Is the form and subject of Old Testament worship the same as that of the New Testament church?
In 1 Peter 1:23 – 2:8, Peter both compares and contrasts Christian and Jewish worship. The character of our worship is spiritual, involving a spiritual birth, a spiritual house, and spiritual sacrifices. Christ is the subject of our worship and, generally, the Father is the object to whom we express our worship (John 4:23). Since our high priest is in heaven, we worship in “the true tabernacle” (Hebrews 8:2), heaven itself, rather than an earthly sanctuary. Rather than out ward ritual, we worship from redeemed spirits controlled by the Spirit of God (John 4:23; Philippians 3:3, JND). Old Testaments believers called on instruments to assist in their praise (Psalms 150:3-5), where as public worship today is by prayer and singing “with the spirit” and “with the understanding” (1 Corinthians 14:15). Actually, the character of worship in this age is the ultimate of God’s plan for worship. The pattern of Old Testament worship was a visible representation of the spiritual character of Christian worship (Hebrews 8:5).

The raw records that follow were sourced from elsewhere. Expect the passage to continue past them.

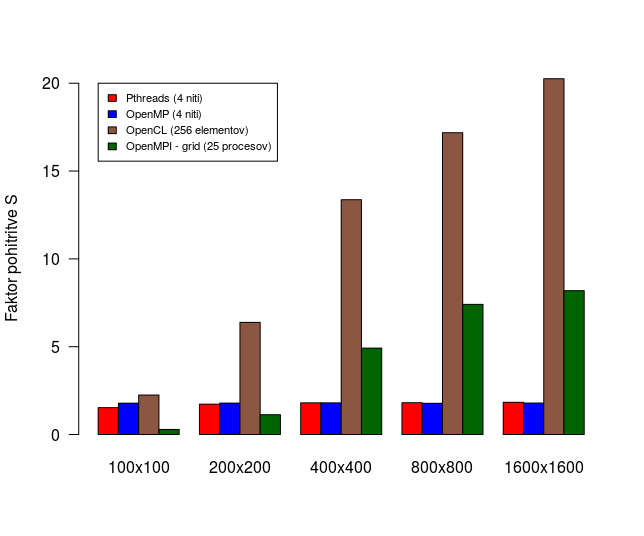
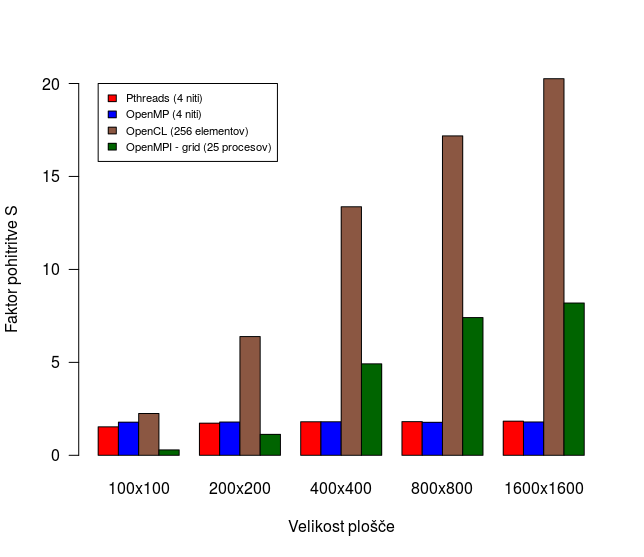
Fixed a sentence, fixed speedup plot

diff --git a/porocilo/porocilo.tex b/porocilo/porocilo.tex
@@ -657,7 +657,7 @@ Z večanjem velikosti plošče povprečni čas izvajanja hitro narašča (kvadra
 
 Izmed uporabljenih pristopov paralelizacije sta si paralelizacija s knjižnico Pthreads in paralelizacija s knjižnico OpenMP zelo podobni - povprečni časi izvajanja so si zelo blizu, iz tega pa sledi, da so si tudi pohitritve zelo podobne. Majhne razlike so najverjetneje posledica različno učinkovitih implementacij paralelnih konstruktov v posameznih knjižnicah.
 
-Najboljše rezultate je za vse (izbrane) velikosti plošče dosegla paralelizacija na grafični kartici (s knjižnico OpenCL). Na $1600 \times 1600$ je dosegla kar 20,258-kratno pohitritev (glede na sekvenčni algoritem). Kljub temu pa to ne pomeni, da bo temu vedno tako - kateri pristop bo deloval najbolje, je močno odvisno od tipa problema. Problem temperaturne plošče ima visoko stopnjo podatkovnega paralelizma in je zato primeren za paralelizacijo na GPE. Če bi naš problem zahteval številne vejitve programskega toka in manj vzporednega računanja, bi pristop z OpenCL dosegel veliko slabše rezultate.
+Najboljše rezultate je za vse (izbrane) velikosti plošče dosegla paralelizacija na grafični kartici (s knjižnico OpenCL). Na $1600 \times 1600$ je dosegla kar 20,258-kratno pohitritev (glede na sekvenčni algoritem). Kljub temu pa to ne pomeni, da bo ta pristop deloval najbolje za vsak problem - to je močno odvisno od tipa problema. Problem temperaturne plošče ima visoko stopnjo podatkovnega paralelizma in je zato primeren za paralelizacijo na GPE. Če bi naš problem zahteval številne vejitve programskega toka in manj vzporednega računanja, bi pristop z OpenCL dosegel veliko slabše rezultate.
 
 Poleg paralelizacije na grafični kartici, smo precej dobre rezultate dosegli tudi na omrežju grid, kjer smo testirali paralelizacijo s knjižnico MPI. Nekoliko nas je presenetilo dejstvo, da je latenco pri komunikaciji na omrežju zelo težko prikriti. Najboljši rezultat smo namreč dosegli, ko smo število procesov omejili tako, da se je algoritem v celoti izvajal na enem vozlišču. V primeru večjega števila vozlišč se je pri vseh časih pojavil pribitek (približno 30 sekund), so si pa ti časi precej podobni za različne velikosti plošče, kar nakazuje, da bi lahko z ekstremnim večanjem problema dosegli dober rezultat tudi na tak način.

All believers are priests who worship individually at any time and in any place; however, public worship in the Old Testament was associated with a place of testimony, so God intends that the present priesthood should function visibly in a testimony.

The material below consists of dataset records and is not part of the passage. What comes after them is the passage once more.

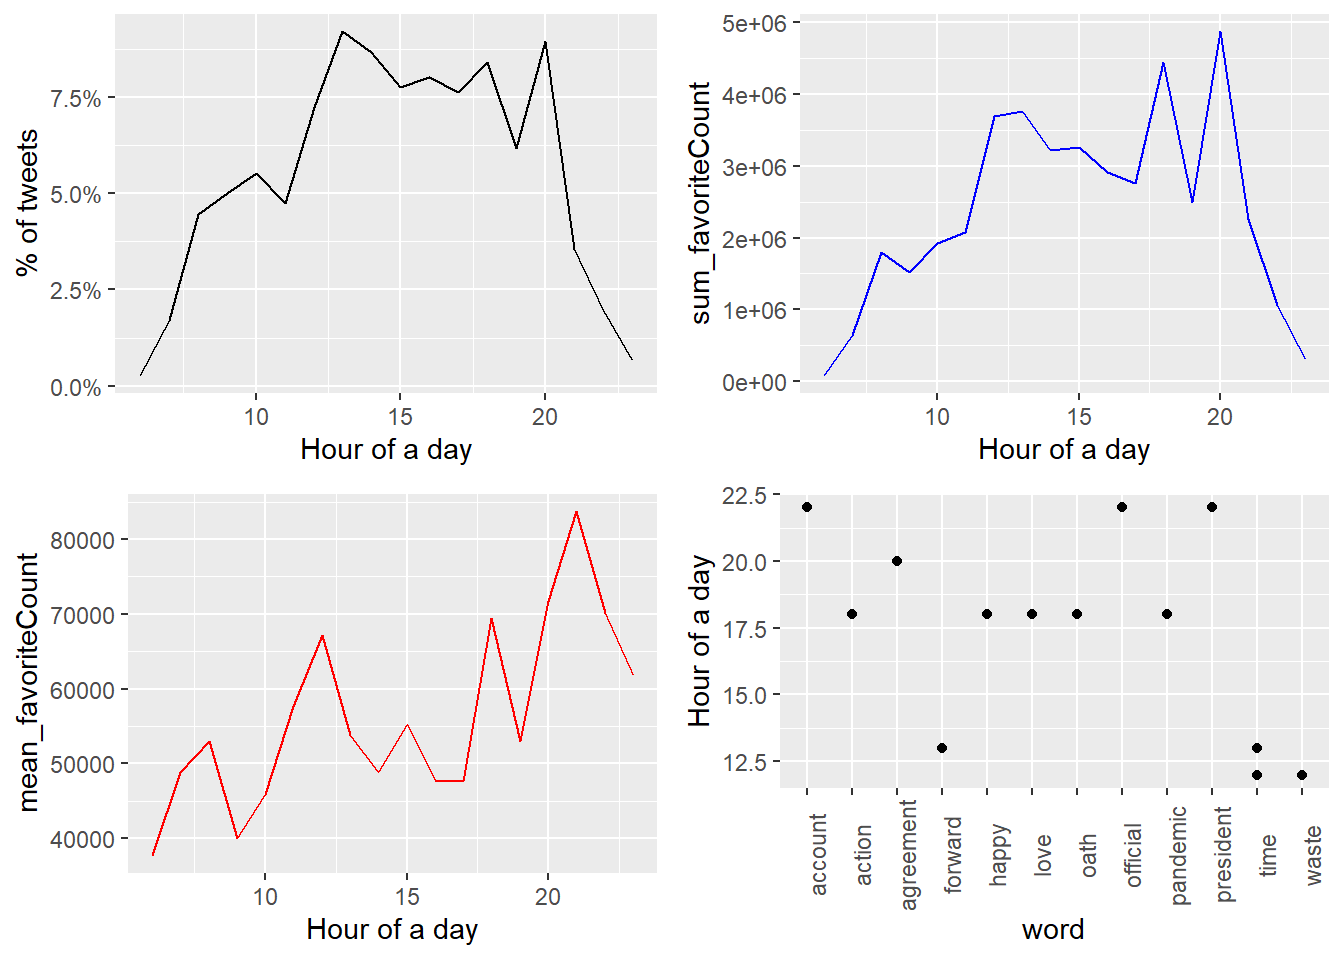
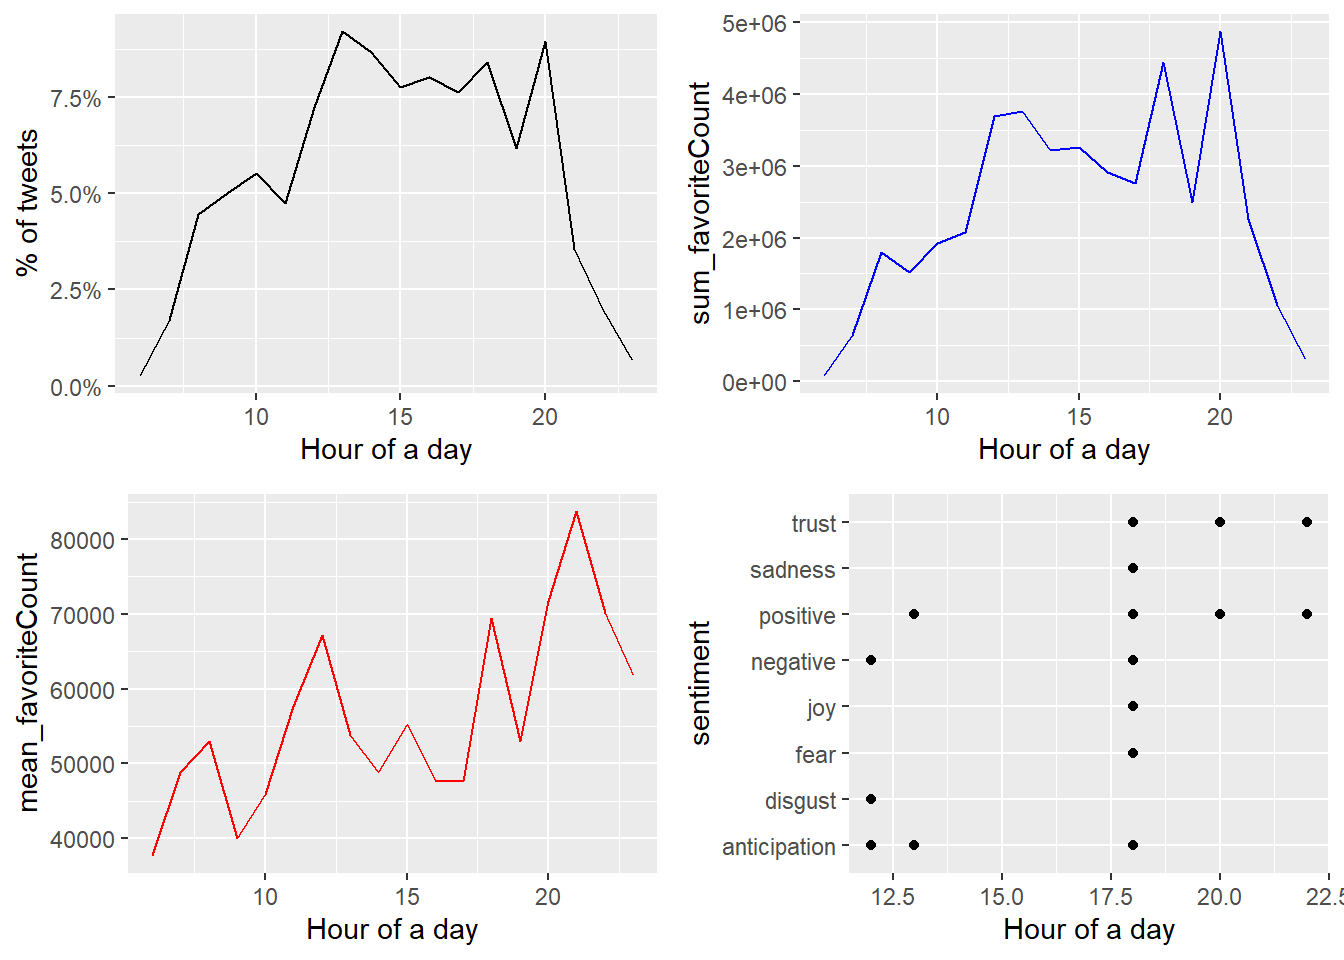
Update

diff --git a/Biden-POTUS-Final-Project.html b/Biden-POTUS-Final-Project.html
@@ -528,9 +528,9 @@ div.tocify {
 <span id="cb5-30"><a href="#cb5-30" aria-hidden="true" tabindex="-1"></a>    <span class="fu">labs</span>(<span class="at">x =</span> <span class="st">&quot;Hour of a day&quot;</span>)</span>
 <span id="cb5-31"><a href="#cb5-31" aria-hidden="true" tabindex="-1"></a></span>
 <span id="cb5-32"><a href="#cb5-32" aria-hidden="true" tabindex="-1"></a>p4 <span class="ot">&lt;-</span> <span class="fu">ggplot</span>(tweeting_hour_20) <span class="sc">+</span></span>
-<span id="cb5-33"><a href="#cb5-33" aria-hidden="true" tabindex="-1"></a>    <span class="fu">geom_point</span>(<span class="fu">aes</span>(<span class="at">x =</span> word, <span class="at">y =</span> hour)) <span class="sc">+</span></span>
-<span id="cb5-34"><a href="#cb5-34" aria-hidden="true" tabindex="-1"></a>    <span class="fu">labs</span>(<span class="at">y =</span> <span class="st">&quot;Hour of a day&quot;</span>) <span class="sc">+</span> </span>
-<span id="cb5-35"><a href="#cb5-35" aria-hidden="true" tabindex="-1"></a>    <span class="fu">theme</span>(<span class="at">axis.text.x =</span> <span class="fu">element_text</span>(<span class="at">angle =</span> <span class="dv">90</span>))</span>
+<span id="cb5-33"><a href="#cb5-33" aria-hidden="true" tabindex="-1"></a>    <span class="fu">geom_point</span>(<span class="fu">aes</span>(<span class="at">x =</span> hour, <span class="at">y =</span> sentiment)) <span class="sc">+</span></span>
+<span id="cb5-34"><a href="#cb5-34" aria-hidden="true" tabindex="-1"></a>    <span class="fu">labs</span>(<span class="at">x =</span> <span class="st">&quot;Hour of a day&quot;</span>)</span>
+<span id="cb5-35"><a href="#cb5-35" aria-hidden="true" tabindex="-1"></a>    </span>
 <span id="cb5-36"><a href="#cb5-36" aria-hidden="true" tabindex="-1"></a></span>
 <span id="cb5-37"><a href="#cb5-37" aria-hidden="true" tabindex="-1"></a><span class="fu">plot_grid</span>(p1, p2, p3, p4, <span class="at">ncol =</span> <span class="dv">2</span>)</span></code></pre></div>
 <p><img src="Biden-POTUS-Final-Project_files/figure-html/unnamed-chunk-4-1.png" width="672" /></p>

“Let us go forth therefore unto Him without the camp, . . . By Him therefore let us offer the sacrifice of praise to God continually, that is, the fruit of our lips giving thanks to (confessing, JND) His name” (Hebrews 13:13-15).

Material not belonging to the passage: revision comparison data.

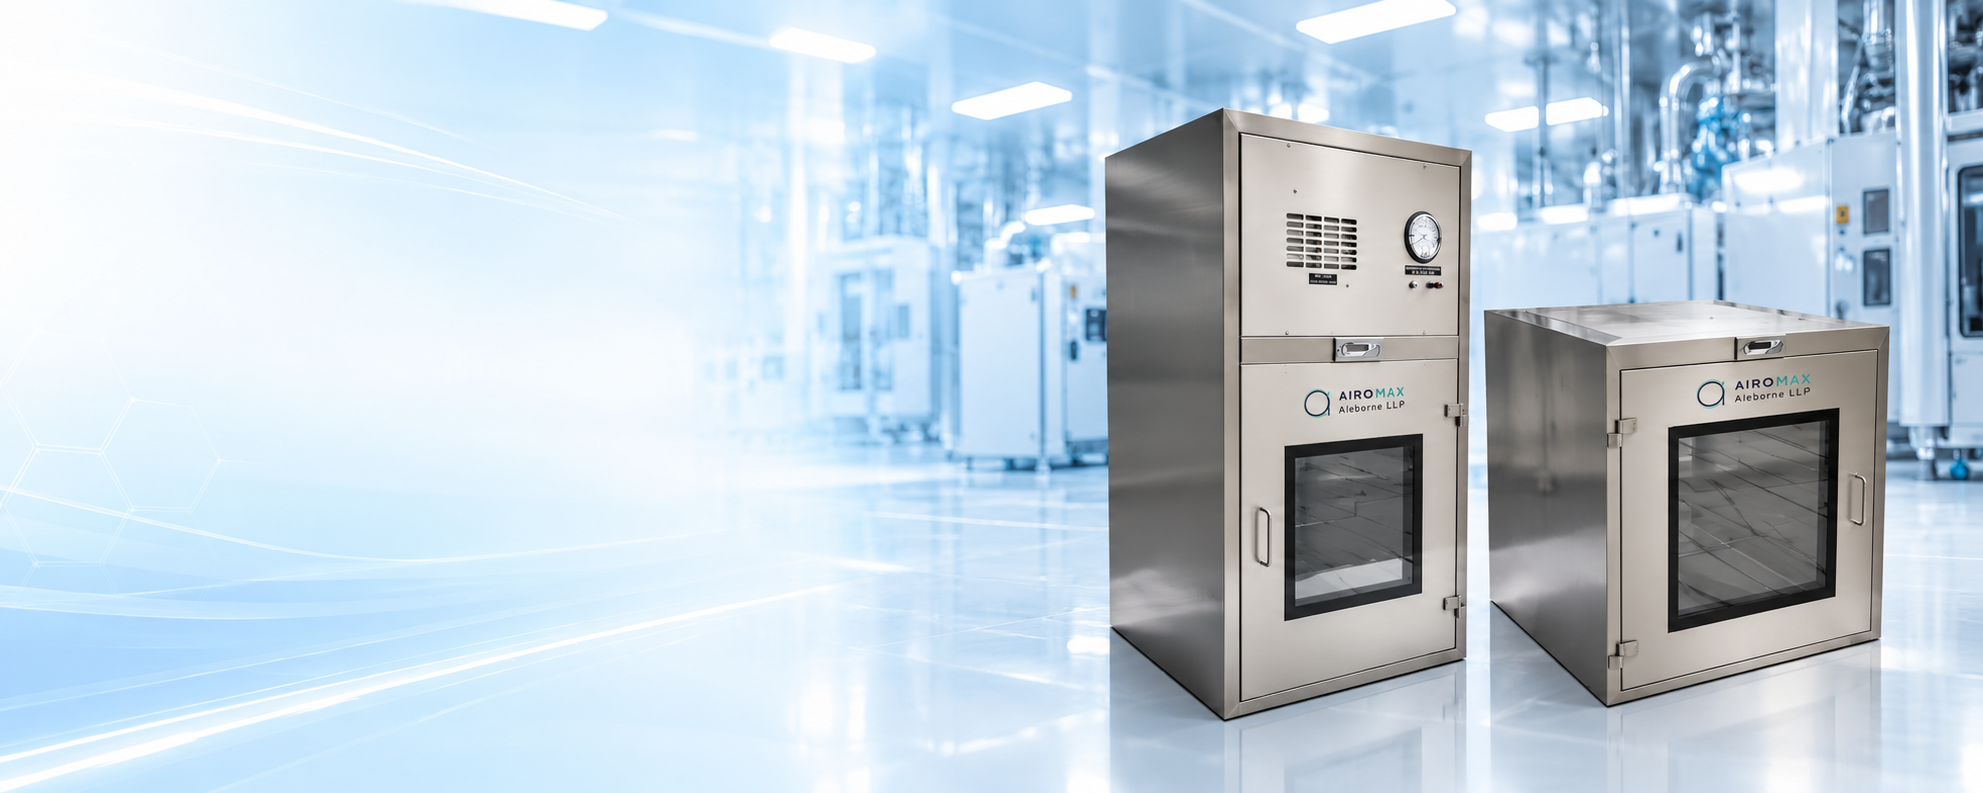
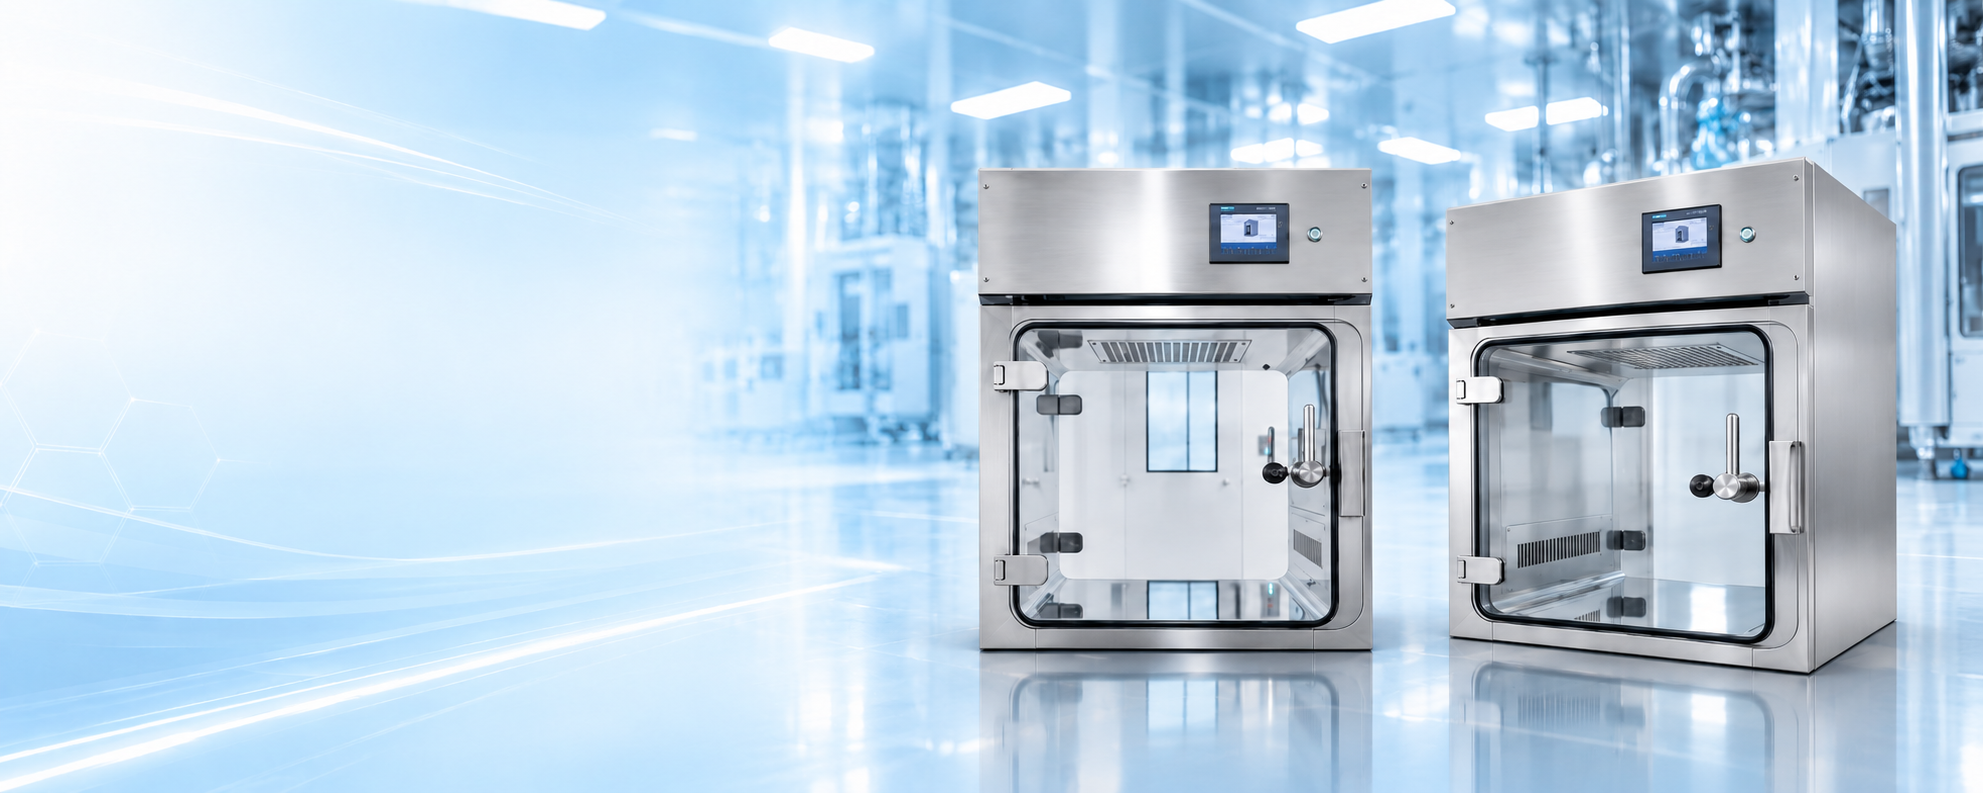
feat(cleangrad): update Cleangrad product page hero section with caaaaaaaa.png

diff --git a/src/data/brandsData.ts b/src/data/brandsData.ts
@@ -48,7 +48,7 @@ export const BRAND_HERO_MAP: Record<string, string> = {
   'emerson': '/product_images/emerson/image.png',
   'automation-software': '/product_hero_card/SCADA.png',
   'honeywell': '/product_hero_card/Honeywell.png',
-  'cleangrad': '/product_hero_card/Cleangrad.png',
+  'cleangrad': '/caaaaaaaa.png',
   'emi-solutions': '/home/hero_EMI_.png',
   'emis': '/home/hero_EMI_.png',
 };
@@ -1064,7 +1064,7 @@ export const BRANDS_DATA: BrandData[] = [
   },
   {
     id: "cleangrad",
-    heroImage: "/product_hero_card/Cleangrad.png",
+    heroImage: "/caaaaaaaa.png",
     name: "Clean Grad Slovenia",
     fullName: "Cleangrad d.o.o. (Slovenia)",
     tagline: "GMP Cleanroom Partition Walls, Ceilings & Dynamic/Static Pass Boxes",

Does the bread and the cup of the Lord’s Supper have spiritual value?
The hymn expresses it well: “Only bread and only wine, yet to faith the solemn sign . . .” They are not the body and blood of the Lord, but are emblems or reminders of them. These emblems are not types; neither the shape (round, rectangular), substance (flour or yeast), preparation (from a seed, harvested and ground wheat, baked in an oven), nor disposal (whatever happens to them after they are used) has any significance. Partaking of these emblems does not impart divine life or any inherent spiritual benefit more than any other act of obedience to God’s Word.
Remembering the Lord is a sacred privilege, so there is an elevated responsibility in handling these emblems. Separate emblems of the body and blood of the Lord (1 Corinthians 11:24, 25) remind us of His death. Behavior inconsistent with this sacred privilege causes particular condemnation (verses 27-30).
The bread and cup involve a dual symbolism relating to commemoration and communion. In themselves, they remind us of the death of our Lord, commemorated when we remember Him. When we partake of them, we express fellowship. “The communion of the blood of Christ” (1 Corinthians 10:16) expresses our fellowship with God, His claims having been satisfied (Leviticus 17:11, 1 4;3: 17). “The communion of the body of Christ” expresses our fellowship with one another in the assembly (1 Corinthians 10:16,17). Paul shows that such expressions of fellowship make it morally impossible to participate in any other fellowship inconsistent with His lordship.
Religion has ascribed to the emblems sacramental value such as the power to take away sins. The emblems do not have spiritual value but they do express spiritual truths.
When does the “breaking of the bread” take place?
Blessing (giving thanks for) the cup and breaking the bread (1 Corinthians 10:16) are united assembly acts that require each believer’s individual participation. “The bread which we break” is “the communion of the body of Christ” because “we are all partakers of that one body” (verse 17). “Breaking the bread” takes place when each believer partakes of the loaf. “Breaking bread” is used in Scripture where we would say, “eating a meal” (Acts 2:46) and connotes nothing official. It is not “the bread which He break,” referring to the Lord’s breaking the bread and passing it to the disciples (Matthew 26:26). Whether or not a brother breaks the loaf open before he distributes it to others is immaterial. His act is neither official nor significant. Nothing in Scripture suggests that the person who gives thanks for the emblem must distribute it to others or that the person who distributes the bread must also distribute the cup. Pretentiousness is foreign to the Lord’s Supper.
Why does the assembly collection customarily follow the Lords Supper?
“Upon the first day of the week let every one of you lay by him in store, as God hath prospered him” (1 Corinthians 16:2). This is a personal responsibility enjoined on each believer (not couple) in the assembly. Paul has in view, though, “the collection for the saints” (verse 1) and wants to avoid a “gathering” when he comes to Corinth (verse 2). He teaches, therefore, that on the first day of the week the believers should contribute to a collective fund. These communications (Hebrews 13:16) are sacrifices, a part of our worship. Offering up spiritual sacrifices is the first priority of our gathering, but we should not conclude our gathering without these material offerings – whether by passing a basket or contributing to a box conveniently located in the place we meet.